EXERCISE BRIEF »
Among the entries below, find all lines that include "footer" and copy them.

RECORDS FOR THE EXERCISE »
----------
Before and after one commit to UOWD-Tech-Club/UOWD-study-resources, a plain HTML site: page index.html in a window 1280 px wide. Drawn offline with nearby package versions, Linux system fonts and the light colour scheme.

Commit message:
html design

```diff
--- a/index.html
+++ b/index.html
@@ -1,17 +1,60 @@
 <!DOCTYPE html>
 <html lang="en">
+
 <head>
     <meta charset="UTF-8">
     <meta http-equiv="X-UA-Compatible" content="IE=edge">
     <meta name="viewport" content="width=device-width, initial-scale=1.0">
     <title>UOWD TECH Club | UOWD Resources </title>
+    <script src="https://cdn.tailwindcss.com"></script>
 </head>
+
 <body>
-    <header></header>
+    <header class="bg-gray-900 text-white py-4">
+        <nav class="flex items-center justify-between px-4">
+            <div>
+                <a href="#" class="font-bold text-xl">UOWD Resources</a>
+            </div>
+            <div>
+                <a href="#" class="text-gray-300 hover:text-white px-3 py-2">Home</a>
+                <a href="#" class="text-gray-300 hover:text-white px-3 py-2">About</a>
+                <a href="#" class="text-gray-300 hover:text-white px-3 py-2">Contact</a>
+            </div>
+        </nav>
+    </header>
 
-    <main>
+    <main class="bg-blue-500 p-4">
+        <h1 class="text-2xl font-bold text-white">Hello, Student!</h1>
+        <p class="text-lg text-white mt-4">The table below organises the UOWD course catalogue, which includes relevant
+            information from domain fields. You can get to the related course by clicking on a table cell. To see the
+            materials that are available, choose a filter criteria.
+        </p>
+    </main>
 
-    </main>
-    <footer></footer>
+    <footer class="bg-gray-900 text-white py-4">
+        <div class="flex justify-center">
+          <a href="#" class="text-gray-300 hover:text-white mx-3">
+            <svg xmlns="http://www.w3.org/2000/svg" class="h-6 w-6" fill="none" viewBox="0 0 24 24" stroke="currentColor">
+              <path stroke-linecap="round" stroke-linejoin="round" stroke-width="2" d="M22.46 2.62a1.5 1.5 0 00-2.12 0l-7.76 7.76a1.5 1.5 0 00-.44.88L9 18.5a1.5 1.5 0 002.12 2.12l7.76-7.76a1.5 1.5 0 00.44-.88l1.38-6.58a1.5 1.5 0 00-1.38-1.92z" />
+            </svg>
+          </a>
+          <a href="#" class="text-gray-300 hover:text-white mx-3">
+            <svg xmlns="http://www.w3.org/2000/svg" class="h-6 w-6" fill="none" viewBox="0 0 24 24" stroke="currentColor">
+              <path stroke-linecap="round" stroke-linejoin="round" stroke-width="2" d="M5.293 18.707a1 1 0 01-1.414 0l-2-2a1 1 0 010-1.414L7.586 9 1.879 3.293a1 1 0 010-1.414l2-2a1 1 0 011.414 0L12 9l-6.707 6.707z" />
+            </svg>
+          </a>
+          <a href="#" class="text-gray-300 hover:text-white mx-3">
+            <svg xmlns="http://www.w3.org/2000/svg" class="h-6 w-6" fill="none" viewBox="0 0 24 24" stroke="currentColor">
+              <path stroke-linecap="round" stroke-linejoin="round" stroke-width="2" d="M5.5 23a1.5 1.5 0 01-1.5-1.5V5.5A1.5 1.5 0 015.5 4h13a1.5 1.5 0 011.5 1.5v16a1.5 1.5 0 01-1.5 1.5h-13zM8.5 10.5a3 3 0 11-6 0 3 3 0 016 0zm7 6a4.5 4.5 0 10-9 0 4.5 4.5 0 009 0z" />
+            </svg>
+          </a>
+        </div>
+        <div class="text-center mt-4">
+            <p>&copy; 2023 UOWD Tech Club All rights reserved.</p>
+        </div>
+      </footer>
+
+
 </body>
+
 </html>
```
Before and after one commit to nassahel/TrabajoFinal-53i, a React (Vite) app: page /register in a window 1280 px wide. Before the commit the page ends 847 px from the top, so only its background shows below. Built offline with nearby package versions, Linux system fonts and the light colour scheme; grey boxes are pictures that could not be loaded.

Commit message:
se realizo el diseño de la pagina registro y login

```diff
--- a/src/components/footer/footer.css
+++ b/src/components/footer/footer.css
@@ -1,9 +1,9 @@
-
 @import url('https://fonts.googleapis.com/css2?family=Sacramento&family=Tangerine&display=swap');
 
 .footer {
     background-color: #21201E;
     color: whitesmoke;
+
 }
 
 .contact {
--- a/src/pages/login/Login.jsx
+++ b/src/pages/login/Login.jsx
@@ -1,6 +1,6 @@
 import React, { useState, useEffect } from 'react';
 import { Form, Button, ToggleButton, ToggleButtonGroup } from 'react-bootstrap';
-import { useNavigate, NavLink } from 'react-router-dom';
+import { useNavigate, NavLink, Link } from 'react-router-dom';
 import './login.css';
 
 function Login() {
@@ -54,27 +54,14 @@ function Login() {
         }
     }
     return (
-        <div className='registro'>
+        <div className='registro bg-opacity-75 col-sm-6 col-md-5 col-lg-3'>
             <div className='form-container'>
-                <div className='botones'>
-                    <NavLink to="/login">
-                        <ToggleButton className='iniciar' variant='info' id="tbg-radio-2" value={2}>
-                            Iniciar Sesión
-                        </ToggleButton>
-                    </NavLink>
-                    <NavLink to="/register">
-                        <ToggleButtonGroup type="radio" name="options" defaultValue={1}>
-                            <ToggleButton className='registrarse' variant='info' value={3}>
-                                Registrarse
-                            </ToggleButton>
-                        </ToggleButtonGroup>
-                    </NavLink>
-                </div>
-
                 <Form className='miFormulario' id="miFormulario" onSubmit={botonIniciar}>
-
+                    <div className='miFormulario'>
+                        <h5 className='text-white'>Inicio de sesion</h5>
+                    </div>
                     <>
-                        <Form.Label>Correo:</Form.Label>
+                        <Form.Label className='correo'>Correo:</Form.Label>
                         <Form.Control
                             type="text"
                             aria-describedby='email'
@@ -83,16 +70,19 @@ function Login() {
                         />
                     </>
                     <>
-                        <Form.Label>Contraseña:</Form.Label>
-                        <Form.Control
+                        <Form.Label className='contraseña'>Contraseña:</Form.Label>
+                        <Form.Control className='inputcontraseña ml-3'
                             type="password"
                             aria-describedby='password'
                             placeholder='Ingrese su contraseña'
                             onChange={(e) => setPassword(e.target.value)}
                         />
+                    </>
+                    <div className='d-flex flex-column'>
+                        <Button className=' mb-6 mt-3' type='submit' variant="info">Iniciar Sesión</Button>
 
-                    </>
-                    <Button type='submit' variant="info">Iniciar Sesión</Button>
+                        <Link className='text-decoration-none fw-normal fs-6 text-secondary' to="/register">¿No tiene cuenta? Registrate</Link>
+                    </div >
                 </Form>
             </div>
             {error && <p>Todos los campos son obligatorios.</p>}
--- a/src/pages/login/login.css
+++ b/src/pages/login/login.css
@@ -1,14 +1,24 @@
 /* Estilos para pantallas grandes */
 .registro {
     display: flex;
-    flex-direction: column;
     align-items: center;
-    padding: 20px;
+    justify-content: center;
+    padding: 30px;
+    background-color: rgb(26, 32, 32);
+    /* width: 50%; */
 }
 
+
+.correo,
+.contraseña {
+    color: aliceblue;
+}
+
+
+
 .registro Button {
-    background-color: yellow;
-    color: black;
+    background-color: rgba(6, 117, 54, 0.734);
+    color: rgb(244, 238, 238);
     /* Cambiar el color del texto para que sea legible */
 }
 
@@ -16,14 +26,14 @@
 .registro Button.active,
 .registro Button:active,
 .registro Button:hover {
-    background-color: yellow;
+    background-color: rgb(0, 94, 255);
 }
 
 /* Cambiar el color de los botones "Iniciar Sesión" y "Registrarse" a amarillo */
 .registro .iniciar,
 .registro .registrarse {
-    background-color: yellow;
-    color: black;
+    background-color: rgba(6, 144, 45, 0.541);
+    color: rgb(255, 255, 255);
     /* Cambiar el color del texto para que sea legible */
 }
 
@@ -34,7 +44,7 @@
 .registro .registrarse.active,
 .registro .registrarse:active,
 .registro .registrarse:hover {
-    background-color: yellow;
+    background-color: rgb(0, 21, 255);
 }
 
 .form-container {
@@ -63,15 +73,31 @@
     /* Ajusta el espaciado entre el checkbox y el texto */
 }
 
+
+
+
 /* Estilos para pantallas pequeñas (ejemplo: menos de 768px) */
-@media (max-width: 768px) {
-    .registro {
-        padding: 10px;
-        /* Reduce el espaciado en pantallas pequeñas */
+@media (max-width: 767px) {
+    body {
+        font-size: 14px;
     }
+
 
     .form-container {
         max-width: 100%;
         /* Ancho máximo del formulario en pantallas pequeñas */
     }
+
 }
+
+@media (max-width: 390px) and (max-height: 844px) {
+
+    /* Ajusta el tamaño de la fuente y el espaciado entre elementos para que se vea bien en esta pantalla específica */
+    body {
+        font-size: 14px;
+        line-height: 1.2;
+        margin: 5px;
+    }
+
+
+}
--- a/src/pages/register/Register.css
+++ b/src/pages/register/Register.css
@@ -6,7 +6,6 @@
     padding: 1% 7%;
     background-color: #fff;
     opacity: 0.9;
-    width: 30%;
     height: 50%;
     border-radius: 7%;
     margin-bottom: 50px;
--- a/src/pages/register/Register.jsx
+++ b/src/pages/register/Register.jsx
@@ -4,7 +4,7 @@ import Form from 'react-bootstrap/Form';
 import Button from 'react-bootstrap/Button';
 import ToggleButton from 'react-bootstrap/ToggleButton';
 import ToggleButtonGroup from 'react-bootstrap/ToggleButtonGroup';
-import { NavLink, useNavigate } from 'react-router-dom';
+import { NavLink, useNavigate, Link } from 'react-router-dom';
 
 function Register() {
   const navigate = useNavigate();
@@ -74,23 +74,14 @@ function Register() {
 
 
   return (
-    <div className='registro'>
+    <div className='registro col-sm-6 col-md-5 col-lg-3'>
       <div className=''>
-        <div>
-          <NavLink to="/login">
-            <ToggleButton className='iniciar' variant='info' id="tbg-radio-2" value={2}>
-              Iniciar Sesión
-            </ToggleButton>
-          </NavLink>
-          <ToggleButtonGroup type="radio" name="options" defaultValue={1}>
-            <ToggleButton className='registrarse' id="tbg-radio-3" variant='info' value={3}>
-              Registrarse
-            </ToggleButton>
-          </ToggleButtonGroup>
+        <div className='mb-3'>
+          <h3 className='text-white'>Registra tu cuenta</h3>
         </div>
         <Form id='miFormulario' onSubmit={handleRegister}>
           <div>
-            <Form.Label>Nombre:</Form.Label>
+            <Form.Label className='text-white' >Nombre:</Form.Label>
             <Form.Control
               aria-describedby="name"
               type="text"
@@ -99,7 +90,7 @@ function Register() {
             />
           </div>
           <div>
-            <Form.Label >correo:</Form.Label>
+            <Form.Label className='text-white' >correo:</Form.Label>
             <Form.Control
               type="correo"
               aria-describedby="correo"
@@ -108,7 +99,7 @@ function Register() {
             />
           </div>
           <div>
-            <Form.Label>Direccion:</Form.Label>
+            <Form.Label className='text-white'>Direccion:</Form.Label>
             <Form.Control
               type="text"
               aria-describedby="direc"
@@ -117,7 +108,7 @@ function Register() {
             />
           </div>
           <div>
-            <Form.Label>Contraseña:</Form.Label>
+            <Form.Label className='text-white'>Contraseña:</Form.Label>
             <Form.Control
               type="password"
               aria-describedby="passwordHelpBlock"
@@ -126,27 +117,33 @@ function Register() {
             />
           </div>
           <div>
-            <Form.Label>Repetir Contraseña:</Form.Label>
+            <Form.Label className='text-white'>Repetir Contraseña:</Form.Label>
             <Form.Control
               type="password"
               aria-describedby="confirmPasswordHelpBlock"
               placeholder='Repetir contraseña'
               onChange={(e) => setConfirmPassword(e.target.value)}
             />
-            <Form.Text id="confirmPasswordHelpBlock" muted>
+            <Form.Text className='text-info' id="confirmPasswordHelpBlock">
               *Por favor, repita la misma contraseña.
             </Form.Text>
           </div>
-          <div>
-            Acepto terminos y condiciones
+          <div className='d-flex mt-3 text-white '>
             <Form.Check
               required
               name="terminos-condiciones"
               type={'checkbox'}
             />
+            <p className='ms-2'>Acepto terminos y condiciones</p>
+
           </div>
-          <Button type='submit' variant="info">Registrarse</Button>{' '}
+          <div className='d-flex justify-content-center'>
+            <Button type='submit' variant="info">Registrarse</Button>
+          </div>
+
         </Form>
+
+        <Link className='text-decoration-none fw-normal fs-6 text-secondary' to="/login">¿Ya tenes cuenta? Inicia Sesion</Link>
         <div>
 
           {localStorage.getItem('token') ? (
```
----------
SOLUTION TO THE EXERCISE »
-    <footer></footer>
+    <footer class="bg-gray-900 text-white py-4">
+      </footer>
--- a/src/components/footer/footer.css
+++ b/src/components/footer/footer.css
 .footer {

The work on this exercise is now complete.